:: WORK REQUIRED ::
This exercise calls for copying every line below that holds the word "WindowManagerImpl".

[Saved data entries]
• • • • • • •
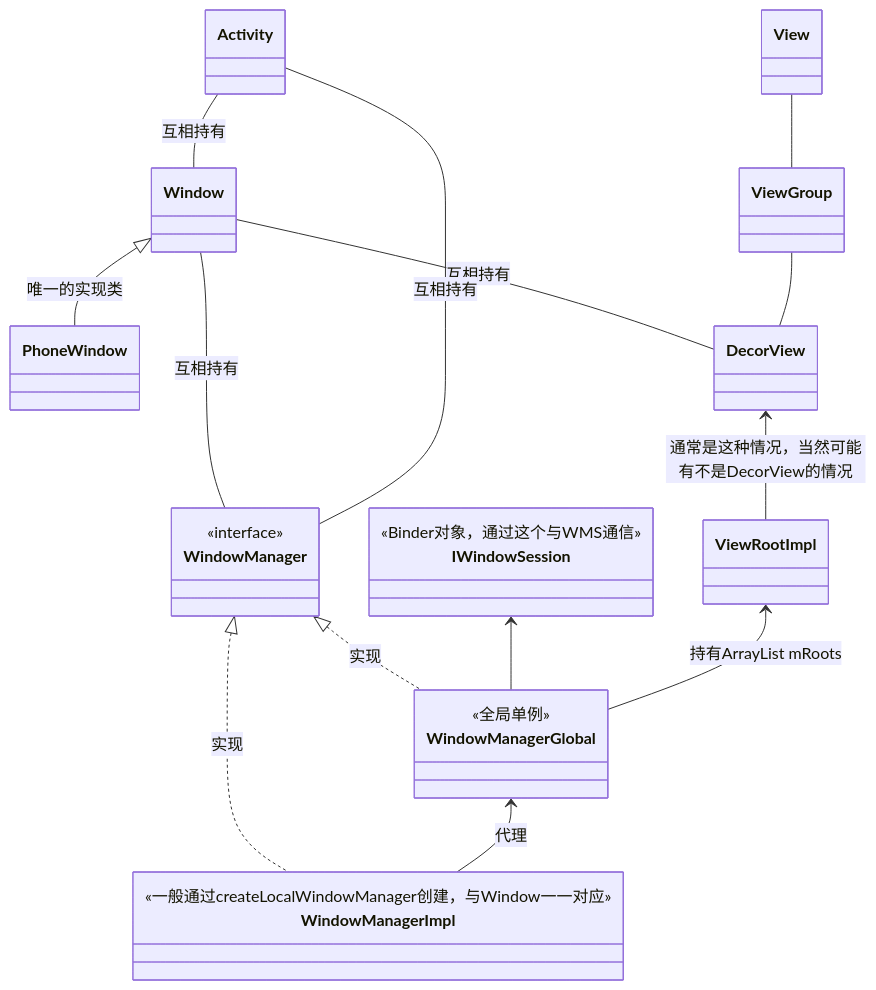
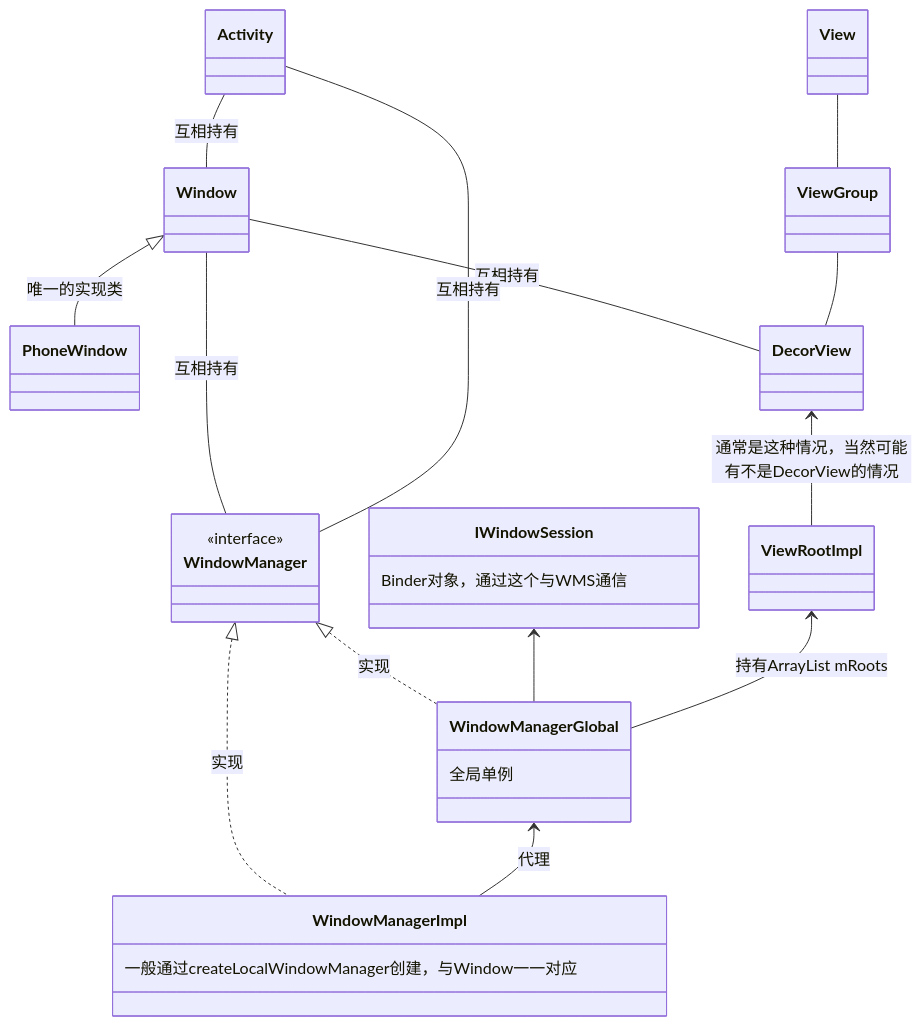
The diagram in 源码/Activity的显示原理？.md (sweetwong/Android-Interview-QA), drawn with Mermaid before and after one commit.

````diff
--- a/源码/Activity的显示原理？.md
+++ b/源码/Activity的显示原理？.md
@@ -23,32 +23,32 @@
 ```mermaid
 classDiagram
 WindowManager <|.. WindowManagerImpl : 实现
 WindowManager <|.. WindowManagerGlobal : 实现
 WindowManagerGlobal <-- WindowManagerImpl : 代理
 IWindowSession <-- WindowManagerGlobal
 Window -- WindowManager : 互相持有
 Window <|-- PhoneWindow: 唯一的实现类
 Window -- DecorView : 互相持有
 Activity -- Window : 互相持有
 Activity -- WindowManager : 互相持有
 ViewRootImpl <-- WindowManagerGlobal : 持有ArrayList<ViewRootImpl> mRoots
 DecorView <-- ViewRootImpl : 通常是这种情况，当然可能有不是DecorView的情况
 ViewGroup -- DecorView
 View -- ViewGroup
 
 class WindowManager {
 <<interface>>
 }
 
 class WindowManagerImpl {
-<<一般通过createLocalWindowManager创建，与Window一一对应>>
+一般通过createLocalWindowManager创建，与Window一一对应
 }
 
 class WindowManagerGlobal {
-<<全局单例>>
+全局单例
 }
 
 class IWindowSession {
-<<Binder对象，通过这个与WMS通信>>
+Binder对象，通过这个与WMS通信
 }
 ```
````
• • • • • • •
:: WRITTEN REPLY ::
 WindowManager <|.. WindowManagerImpl : 实现
 WindowManagerGlobal <-- WindowManagerImpl : 代理
 class WindowManagerImpl {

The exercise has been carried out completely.